(Extracted entries Opens)
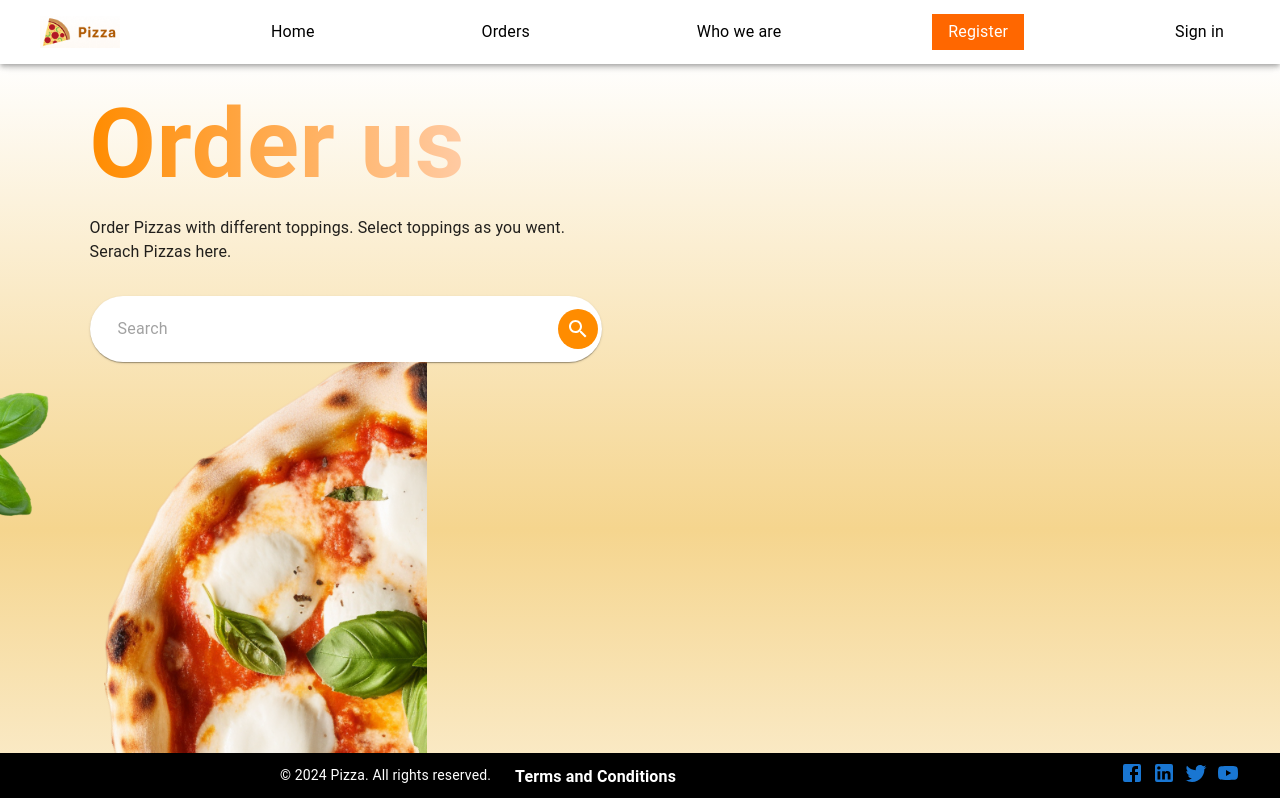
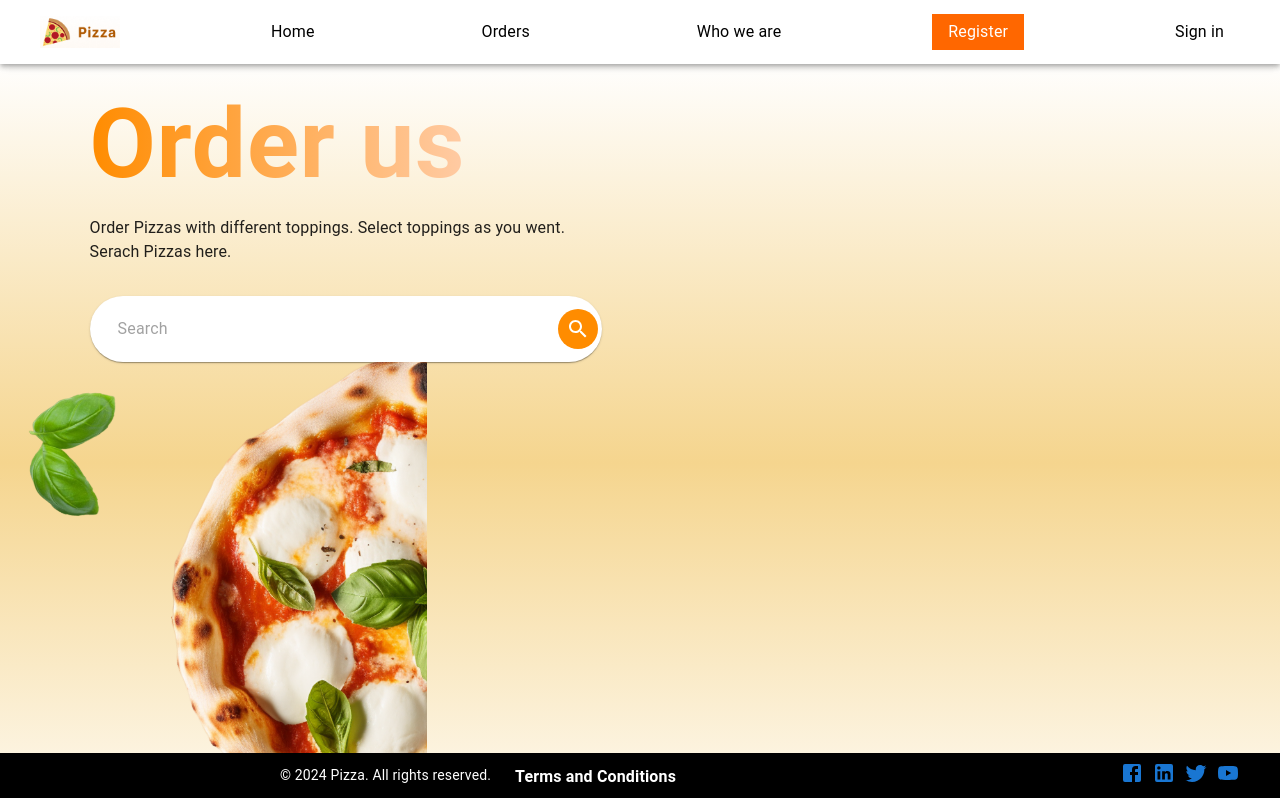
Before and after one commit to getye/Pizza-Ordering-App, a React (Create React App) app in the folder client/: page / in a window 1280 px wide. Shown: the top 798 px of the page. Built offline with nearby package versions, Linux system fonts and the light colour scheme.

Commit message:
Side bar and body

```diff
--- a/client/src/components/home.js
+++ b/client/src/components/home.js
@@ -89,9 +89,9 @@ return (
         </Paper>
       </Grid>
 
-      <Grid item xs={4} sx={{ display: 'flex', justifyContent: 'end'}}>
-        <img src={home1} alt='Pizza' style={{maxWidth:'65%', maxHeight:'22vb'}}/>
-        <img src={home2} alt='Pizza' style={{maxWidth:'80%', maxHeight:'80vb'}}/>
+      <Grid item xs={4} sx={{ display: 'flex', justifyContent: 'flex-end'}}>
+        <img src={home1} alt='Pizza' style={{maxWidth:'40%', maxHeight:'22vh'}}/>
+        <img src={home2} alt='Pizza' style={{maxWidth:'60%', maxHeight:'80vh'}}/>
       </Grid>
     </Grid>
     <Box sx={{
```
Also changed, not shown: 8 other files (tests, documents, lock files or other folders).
(Extracted entries Closes)
What is being asked :: Which lines in the data above hold the string "client"? Show each one.

Task answer ::
Before and after one commit to getye/Pizza-Ordering-App, a React (Create React App) app in the folder client/: page / in a window 1280 px wide. Shown: the top 798 px of the page. Built offline with nearby package versions, Linux system fonts and the light colour scheme.
--- a/client/src/components/home.js
+++ b/client/src/components/home.js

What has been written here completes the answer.